2008 GOAL, AS STATED HERE: N/A
2009 GOAL: Reclaim his offensive production after a very rough year in Chicago, and reclaim regular status, too.
CHANCE OF MAKING THAT GOAL: If he continues to play, he’ll continue to out-produce Nady.
SOMETHING YOU MIGHT NOT BE THINKING ABOUT: On-base percentage is the key statistic in baseball. Nothing correlates to scoring like OBP. Last year, having the worst season of his career, Swisher’s OBP was .332, and in 2006-2007 his rate was .377.
ANOTHER THING YOU MIGHT NOT BE THINKING ABOUT: The Yankees have a nice tradition of switch-hitting outfielders with power who walk a lot.
MELKY CABRERA — RESERVE OUTFIELDER
2008 GOAL, AS STATED HERE: Be all that he can be. For the second year in a row, Cabrera swung from very good to very bad, and lows were deeper than the highs. He finished with below-average offensive rates. He needs to make permanent contact with the guy who hit .325/.375/.482 from June through August.
DID HE GET THERE? No. After a hot April, he completely fell apart and eventually (too late) was demoted.
2009 GOAL: Somehow get back into the lineup, and to hit like crazy when he does.
CHANCE OF MAKING THAT GOAL: Despite a nice Spring Training season, not great. That said, all it would take is an injury and a hot streak for Cabrera to earn a second life.
SOMETHING YOU MIGHT NOT BE THINKING ABOUT: Relative to the league average, Cabrera’s 641 OPS of last season represented the second-worst by a Yankees outfielder in the history of the team. The only outfielder with a weaker season relative to the league was Jake Powell in 1937. When he hit .263/.314/.364 in 400 PA, the league hit .290/.365/.432. Powell was also one of the worst characters to ever wear Yankees pinstripes, so Cabrera has that over him too.
ANOTHER THING YOU MIGHT NOT BE THINKING ABOUT: Steve Whitaker, Bill Robinson … Sometimes players don’t develop the way you think or hope they will.
THE AROUND (AND ABOUT)

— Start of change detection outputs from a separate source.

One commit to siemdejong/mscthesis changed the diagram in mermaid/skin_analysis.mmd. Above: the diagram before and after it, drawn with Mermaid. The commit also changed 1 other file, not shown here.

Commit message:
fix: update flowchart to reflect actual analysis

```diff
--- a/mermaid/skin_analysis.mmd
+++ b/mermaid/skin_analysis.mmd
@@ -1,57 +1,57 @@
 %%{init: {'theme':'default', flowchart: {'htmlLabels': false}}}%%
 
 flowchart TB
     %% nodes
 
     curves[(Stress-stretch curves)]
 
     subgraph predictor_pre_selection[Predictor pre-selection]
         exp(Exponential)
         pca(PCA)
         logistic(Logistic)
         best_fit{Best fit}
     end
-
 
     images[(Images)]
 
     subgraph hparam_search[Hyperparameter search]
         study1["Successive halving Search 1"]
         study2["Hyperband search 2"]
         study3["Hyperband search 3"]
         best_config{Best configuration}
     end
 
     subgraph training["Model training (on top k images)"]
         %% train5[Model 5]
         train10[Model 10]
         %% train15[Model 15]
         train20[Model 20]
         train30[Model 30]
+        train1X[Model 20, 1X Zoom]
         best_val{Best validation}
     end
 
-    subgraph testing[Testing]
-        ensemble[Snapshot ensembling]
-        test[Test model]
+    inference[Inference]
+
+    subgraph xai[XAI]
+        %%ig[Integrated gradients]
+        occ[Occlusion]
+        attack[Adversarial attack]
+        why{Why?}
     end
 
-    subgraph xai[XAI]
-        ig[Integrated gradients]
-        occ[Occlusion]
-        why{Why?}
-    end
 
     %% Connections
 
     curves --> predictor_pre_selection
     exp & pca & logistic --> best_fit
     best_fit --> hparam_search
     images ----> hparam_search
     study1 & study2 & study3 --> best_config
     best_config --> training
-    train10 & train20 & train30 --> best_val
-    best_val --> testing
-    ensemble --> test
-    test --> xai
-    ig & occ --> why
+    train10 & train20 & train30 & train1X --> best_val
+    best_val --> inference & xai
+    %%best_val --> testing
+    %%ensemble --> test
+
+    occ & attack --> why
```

? A terrific pitcher’s duel between Johan Santana and Josh Johnson was marred by a dropped fly by Mets left fielder Daniel Murphy, the run scoring on the play being the difference in the game. Murphy can hit a bit, but maybe not enough to make up for his being a transplanted corner infielder lacking the experience and instincts for his position. I don’t mean to condemn the lad based on one play, but the quality of his offense is unlikely to be strong enough that it makes up for a Greg Luzinski-like performance in left. In this instance, Murphy didn’t so much take a route to the ball as make vague plans to meet it halfway. Santana struck out 13 and lost. Meanwhile, Johnson had a one-run complete game, his second good start in a row.
? The New Waners, Andy and Adam LaRoche, are 0-for-14 and 3-for-22, respectively. The latter comes around, we know that, but the former has failed to hit in several tries now, so he’s going to have a shorter rope. He will hit, eventually, though maybe not today for this team.

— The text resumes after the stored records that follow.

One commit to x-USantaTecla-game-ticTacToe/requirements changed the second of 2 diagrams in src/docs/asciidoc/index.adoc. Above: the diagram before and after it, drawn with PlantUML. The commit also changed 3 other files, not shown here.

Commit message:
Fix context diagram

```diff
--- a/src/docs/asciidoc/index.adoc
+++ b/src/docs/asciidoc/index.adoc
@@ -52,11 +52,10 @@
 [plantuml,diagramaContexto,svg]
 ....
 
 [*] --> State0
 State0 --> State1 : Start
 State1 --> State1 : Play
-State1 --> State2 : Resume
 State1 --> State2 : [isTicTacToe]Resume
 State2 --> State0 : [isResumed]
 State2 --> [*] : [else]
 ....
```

? Headline on the Nats page at MLB.com: “Tickets still available for home opener.” Y’think? Step right up for your “L
egacy of Jim Bowden” seats. Helpings of crow delivered right to your box by our helpless wait staff … Adam Dunn is batting .333 with a Major League-leading 10 walks. Maybe they could flip him now. Parenthetically, no Yankee has drawn more than four walks, and that Yankee is Robinson Cano. The whole thing is disturbing.

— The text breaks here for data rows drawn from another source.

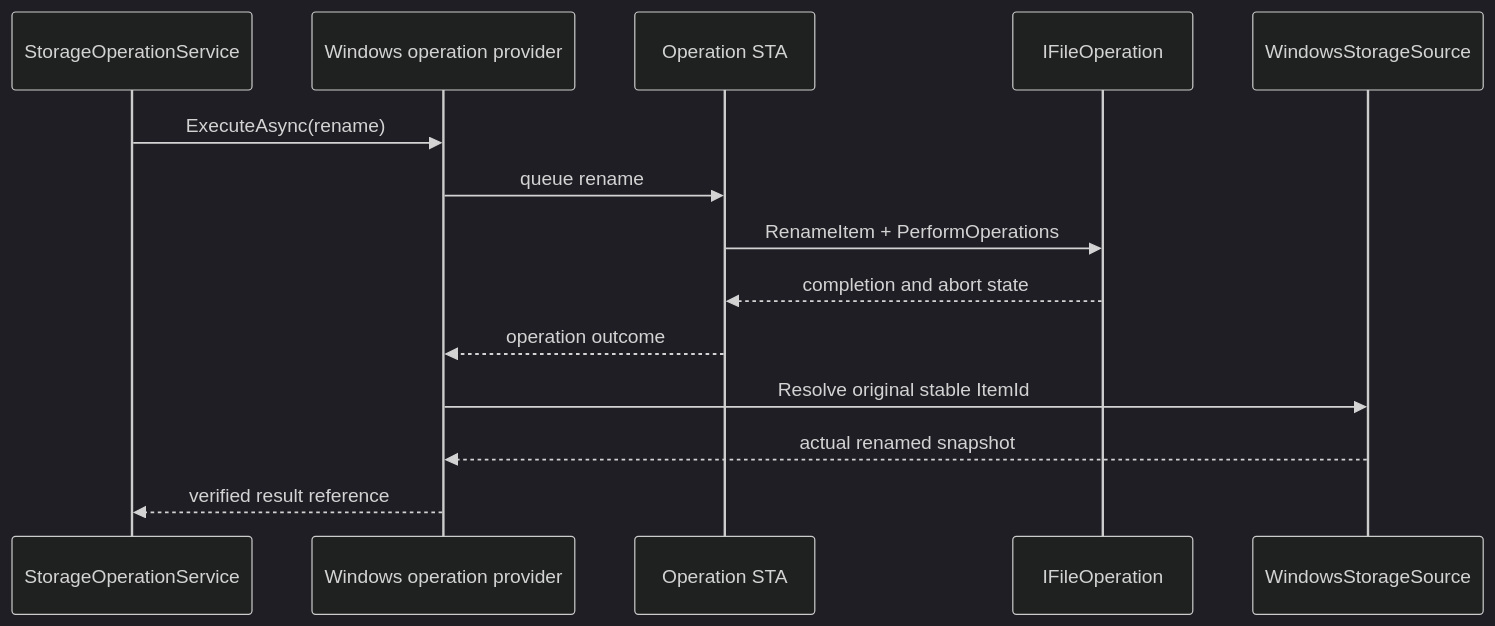
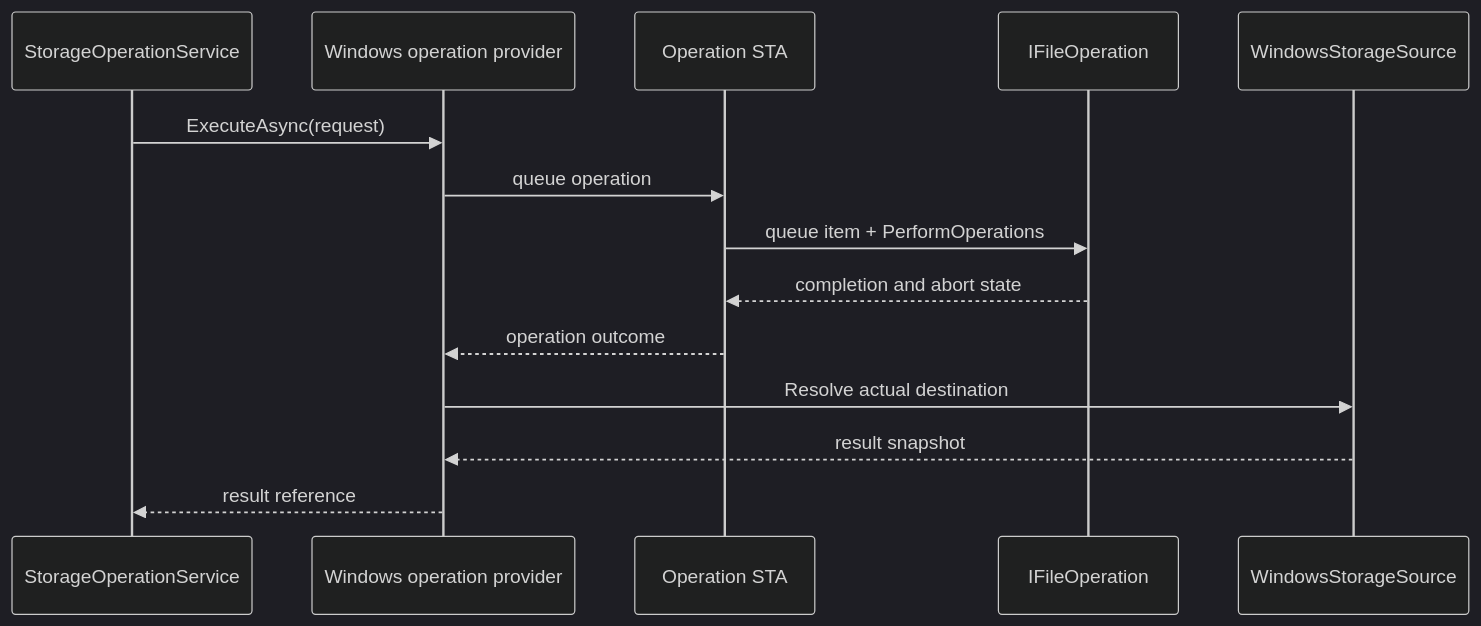
Before and after one commit to 0x5bfa/Files: the eighth of 8 diagrams in docs/architecture/windows-storage.md, drawn with Mermaid (dark theme). The commit also changed other lines of this file and 88 other files, not shown here.

First line of the commit message:
Complete Files.Core architecture foundation

````diff
--- a/docs/architecture/windows-storage.md
+++ b/docs/architecture/windows-storage.md
@@ -234,17 +244,17 @@
 ```mermaid
 sequenceDiagram
     participant Service as StorageOperationService
     participant Provider as Windows operation provider
     participant STA as Operation STA
     participant Shell as IFileOperation
     participant Source as WindowsStorageSource
 
-    Service->>Provider: ExecuteAsync(rename)
-    Provider->>STA: queue rename
-    STA->>Shell: RenameItem + PerformOperations
+    Service->>Provider: ExecuteAsync(request)
+    Provider->>STA: queue operation
+    STA->>Shell: queue item + PerformOperations
     Shell-->>STA: completion and abort state
     STA-->>Provider: operation outcome
-    Provider->>Source: Resolve original stable ItemId
-    Source-->>Provider: actual renamed snapshot
-    Provider-->>Service: verified result reference
+    Provider->>Source: Resolve actual destination
+    Source-->>Provider: result snapshot
+    Provider-->>Service: result reference
 ```
````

? Thirty-seven pitchers have already made four appearances, and one, Carlos Marmol of the Cubs, has appeared five times. You wonder if these fellows are going to have any kind of stuff left come the All-Star break. Heck, come May.
? The bench-clearing incident in Los Angeles between the Angels and the Red Sox was really on the umpires. The umpires are supposed to enforce a timely delivery to home plate by the pitcher. Josh Beckett didn’t do that. They’re also not supposed to grant time, or at least are not forced to, so that the hitter can make his own point and step out on the pitcher, but they never, ever refuse to do that. Thus when Bobby Abreu asked for and got time at the last possible second, Beckett was enraged. Even if this seems like a legitimate response to Beckett’s tardiness in making a pitch, the umpire should not have compounded his first error with another by granting time.
? Which hot start is more perplexing? The Mariners being 5-2, or the Padres being 5-2?